++++ Supplied data
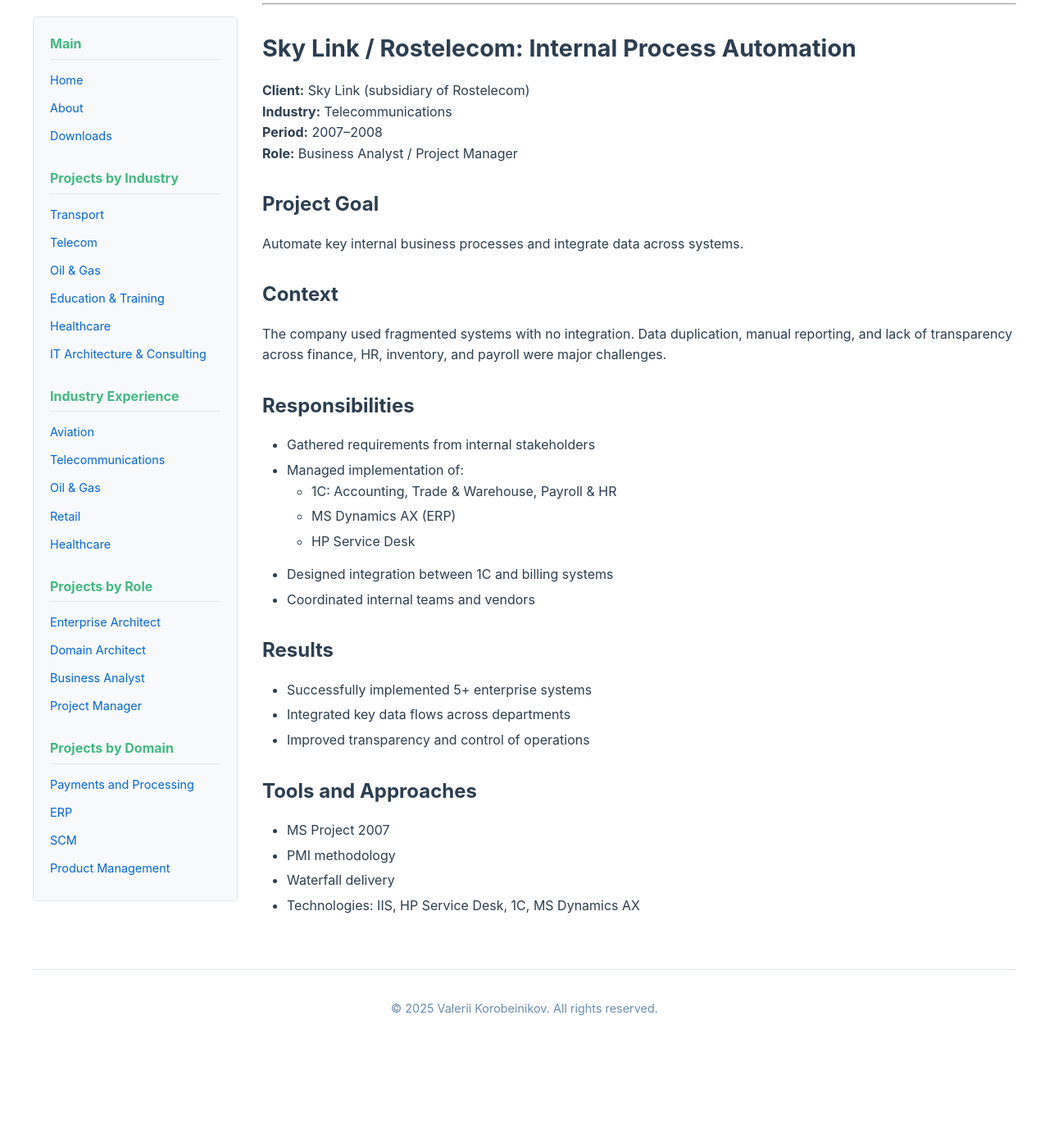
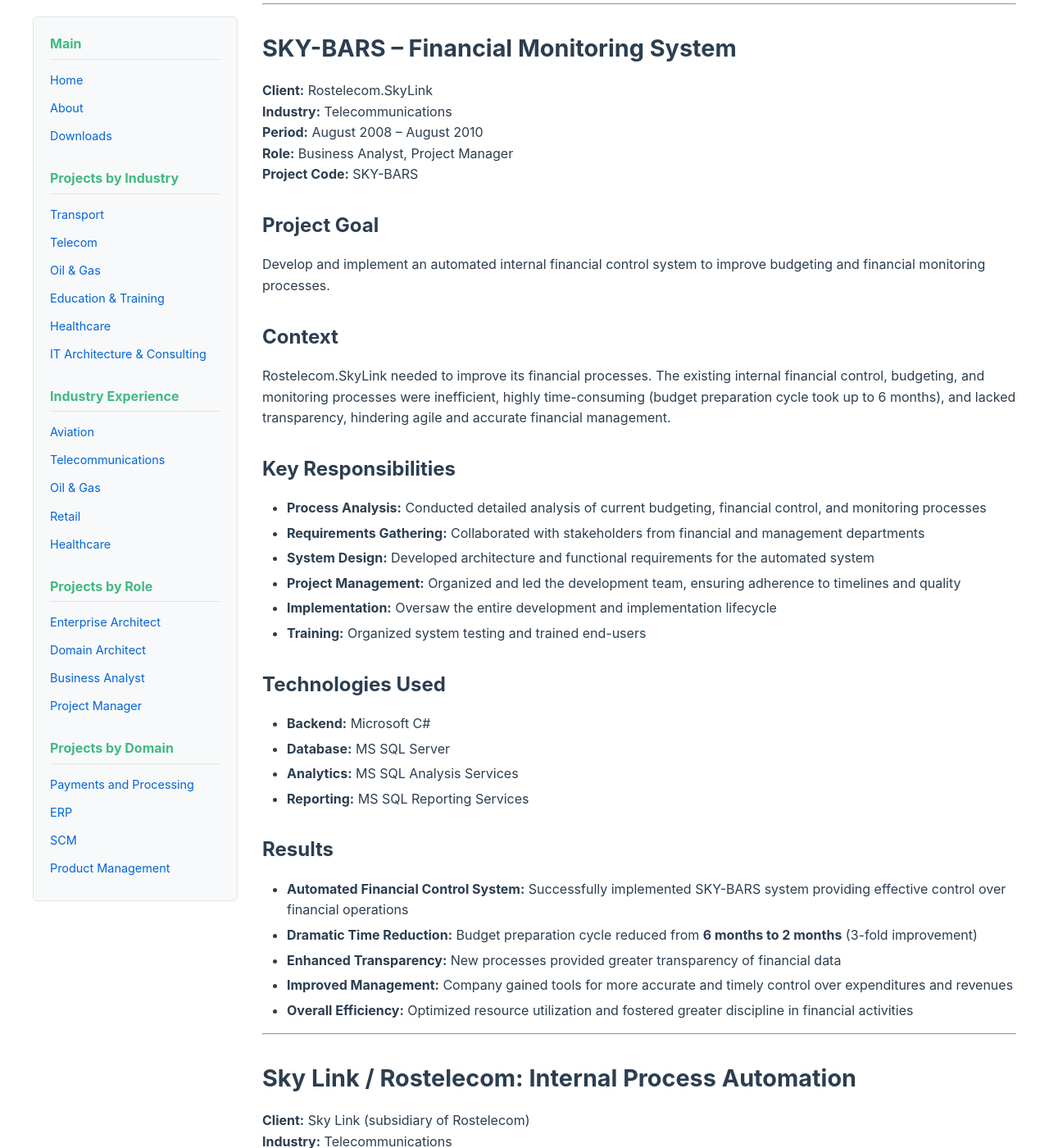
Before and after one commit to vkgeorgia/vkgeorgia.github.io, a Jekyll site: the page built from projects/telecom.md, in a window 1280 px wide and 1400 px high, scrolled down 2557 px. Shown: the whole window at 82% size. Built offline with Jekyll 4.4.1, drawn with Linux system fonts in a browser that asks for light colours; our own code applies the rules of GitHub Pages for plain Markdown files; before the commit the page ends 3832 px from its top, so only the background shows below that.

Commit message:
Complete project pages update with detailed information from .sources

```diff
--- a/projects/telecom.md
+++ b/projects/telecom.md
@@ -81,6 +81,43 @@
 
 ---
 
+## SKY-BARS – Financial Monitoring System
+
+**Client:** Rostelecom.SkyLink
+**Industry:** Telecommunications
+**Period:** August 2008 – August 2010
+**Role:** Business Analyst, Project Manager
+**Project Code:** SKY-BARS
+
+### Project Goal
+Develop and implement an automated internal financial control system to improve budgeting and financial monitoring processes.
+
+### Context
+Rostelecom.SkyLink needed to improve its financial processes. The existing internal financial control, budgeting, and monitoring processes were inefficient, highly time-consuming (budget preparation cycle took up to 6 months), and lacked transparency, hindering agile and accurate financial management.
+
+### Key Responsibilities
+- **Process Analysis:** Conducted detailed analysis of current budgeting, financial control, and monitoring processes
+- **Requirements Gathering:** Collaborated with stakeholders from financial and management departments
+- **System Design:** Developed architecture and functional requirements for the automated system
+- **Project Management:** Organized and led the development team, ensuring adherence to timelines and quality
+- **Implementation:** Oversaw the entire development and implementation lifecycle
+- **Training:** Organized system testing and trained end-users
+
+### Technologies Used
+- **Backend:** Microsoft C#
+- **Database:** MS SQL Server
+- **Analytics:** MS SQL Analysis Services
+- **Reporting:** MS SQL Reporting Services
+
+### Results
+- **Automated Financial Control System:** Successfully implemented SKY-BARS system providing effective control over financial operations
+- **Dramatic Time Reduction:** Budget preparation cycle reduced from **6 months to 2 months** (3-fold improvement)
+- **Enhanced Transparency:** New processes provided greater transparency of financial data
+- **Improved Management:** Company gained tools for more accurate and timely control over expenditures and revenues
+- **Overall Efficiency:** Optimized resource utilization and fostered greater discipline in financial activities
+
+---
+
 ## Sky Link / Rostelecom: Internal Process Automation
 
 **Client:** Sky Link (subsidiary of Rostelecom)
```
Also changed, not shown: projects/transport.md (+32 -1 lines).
++++++++
Problem requirements: Line count for the word "BARS": tally the lines in the records that include it and give only the result.

Answer: 3